     We found it easy to get comfortable in the both the front and second row seats and after looking at the tight space the third row would occupy we didn’t miss the optional back seat at all. If you pass on that option Cadillac installs some reconfigurable storage space instead. A first aid kit, flashlight and other odd and ends would stay out of sight very nicely in the underfloor bins. With all that standard luxury and the new leather wrapped interior we were expecting a base price of more than $45,000, but the V8 SRX starts at just $43,315. Kudos to Cadillac for keeping a healthy pinch of value in the SRX recipe.
     Other improvements in the ’07 update include the same fine 6-speed automatic used in the STS-V and XLR-V performance vehicles. Considering the transmission has to cope with up to 469 hp in those applications, the 4.6-liter Northstar’s 320 hp should be no problem. Even under full throttle the automatic clicked off creamy upshifts right before redline and made the most of the 315 lb-ft of torque by downshifting quickly when acceleration was needed.
     Although 320 hp is near the bottom end of the SRX’s competitors, we never longed for more power and thought the 6.3 second run to 60 mph was good for a 4,400 pound vehicle that can seat seven. Of course, if you require such brisk acceleration all the time you’ll dent the 15 mpg city and 22 mpg highway EPA estimate as we did, with an average of 17.7 mpg during our time with the Caddy.
     The robust Sigma platform continues to impress with a sense of solidness and athletic handling. Standard 18” tires turn-in sharply and contribute to a quiet, smooth ride, which was probably enhanced by the $1,650 Magnetic Select Ride Control, but since it’s entirely automatic we couldn’t turn the system off to make comparisons. It’s a hefty chunk of change though, so we’d want to make sure it made a noticeable difference before parting with that much gas money. We’re still happy with the SRX’s handling, which is noticeably sportier than most of its competitors. Again, how much of this is because of the optional Ride Control is hard to say. There isn’t much for us to gripe about in terms of dynamics, the SRX is a pleasure to drive in every circumstance. With all-wheel drive this would be a formidable all-weather wagon for those of us in the snowbelt.
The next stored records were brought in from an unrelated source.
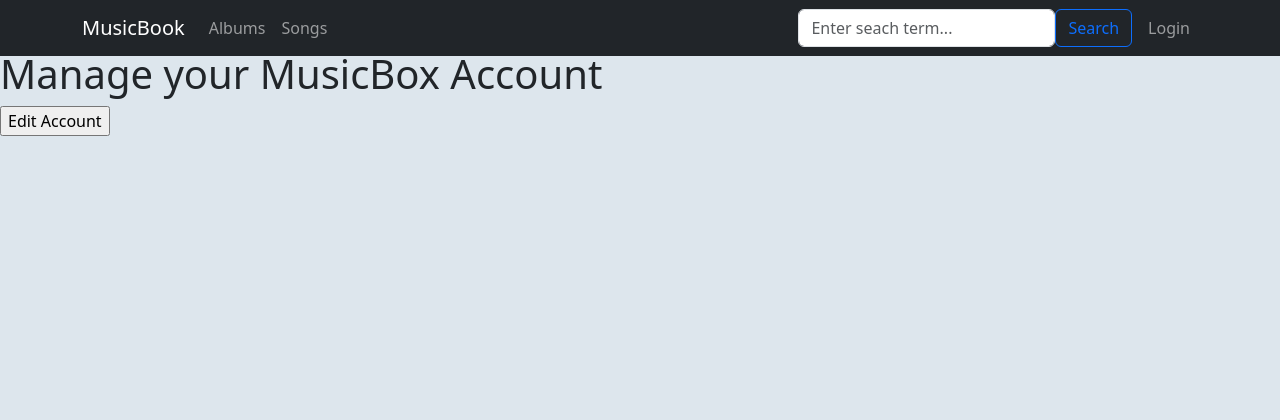
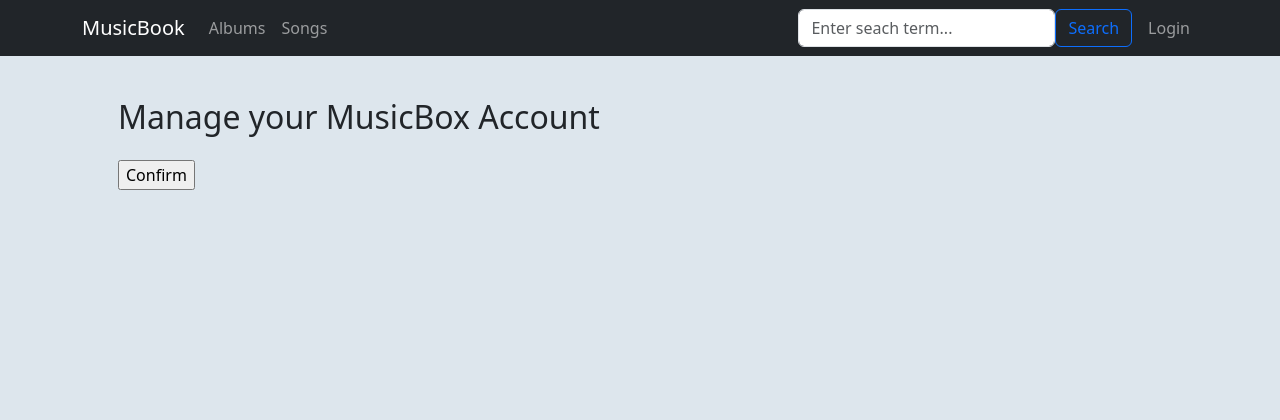
Before and after one commit to Weetabicx/django_project, a Django app: template musicbox/templates/user/manage_account.html in a window 1280 px wide. Shown: the top 420 px of the page. Run offline with Django 3.2, Linux system fonts and the light colour scheme; the template is opened without the code that fills it, so the values that code supplies are empty; some libraries are stand-ins or nearby versions.

Commit message:
Final Changes

```diff
--- a/musicbox/templates/user/manage_account.html
+++ b/musicbox/templates/user/manage_account.html
@@ -1,20 +1,21 @@
 {% extends 'base.html' %}
-{% load staticfiles %}
+{% load static %}
 
 {% block styles %}
 {{ block.super }}
 {% endblock %}
 
 {% block content %}
-<h1>Manage your MusicBox Account</h1>
+<div class="container p-5">
+    <h2 class="pb-3">Manage your MusicBox Account</h2>
 
-<form id="user_form" method="post" action="{% url 'user:manage_account' %}"
-    enctype="multipart/form-data">
+    <form id="user_form" method="post" action="{% url 'user:manage_account' %}"
+        enctype="multipart/form-data">
 
-    {% csrf_token %}
-    {{ user_form.as_p }}
+        {% csrf_token %}
+        {{ user_form.as_p }}
 
-    <input type="submit" name="submit" value="Edit Account" />
-</form>
-
+        <input type="submit" name="submit" value="Confirm" />
+    </form>
+</div>
 {% endblock %}
```
Also changed, not shown: musicbox/media/profile_images/Death_of_a_Bachelor.jpg (added).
     The SRX was able to stop from 60 mph in 127 feet, which is about right for a vehicle like this. For those with toys Cadillac says the SRX can tow up to 4,250 pounds when properly equipped and the transmission does have a tow/haul mode, so the SRX should be able to easily handle a pop-up or jet skis or even a couple snowmobiles.
     Cadillac has the safety front covered with front, side and curtain airbags, rear park assist and one year of Onstar with the upgraded Directions package with turn-by-turn navigation. Of course, if you have the nav system that probably won’t be used often.
     GM always had the dynamics of the SRX right, and now that the interior is competitive we’d suggest some work on the exterior. In our opinion it wouldn’t take much to get another couple years out of the same basic shape. The front end needs a little attention; mostly the grille and lower fascia and we think that’d be good for two years easy.
     As we said, we’ve always liked the SRX. Its only embarrassing fault was its downmarket interior trappings and that has certainly been addressed. The $49,910 as-tested SRX still has the moves, the mechanicals and the features to be competitive in this ultra-competitive segment four years after its debut. Cadillac can be proud of that.

The Good:
Northstar V8 has plenty of pull, smooth 6-speed manumatic, delightful interior colors and materials.
The Bad:
Magnetic Select Ride Control doesn’t actually offer any selectable ride settings, front end styling needs a refresh.
The Verdict:
There’s a lot to like in Cadillac’s crossover, including a reasonable price.


Categories: Reviews Tags: , , , , , ,
You must be logged in to post a comment.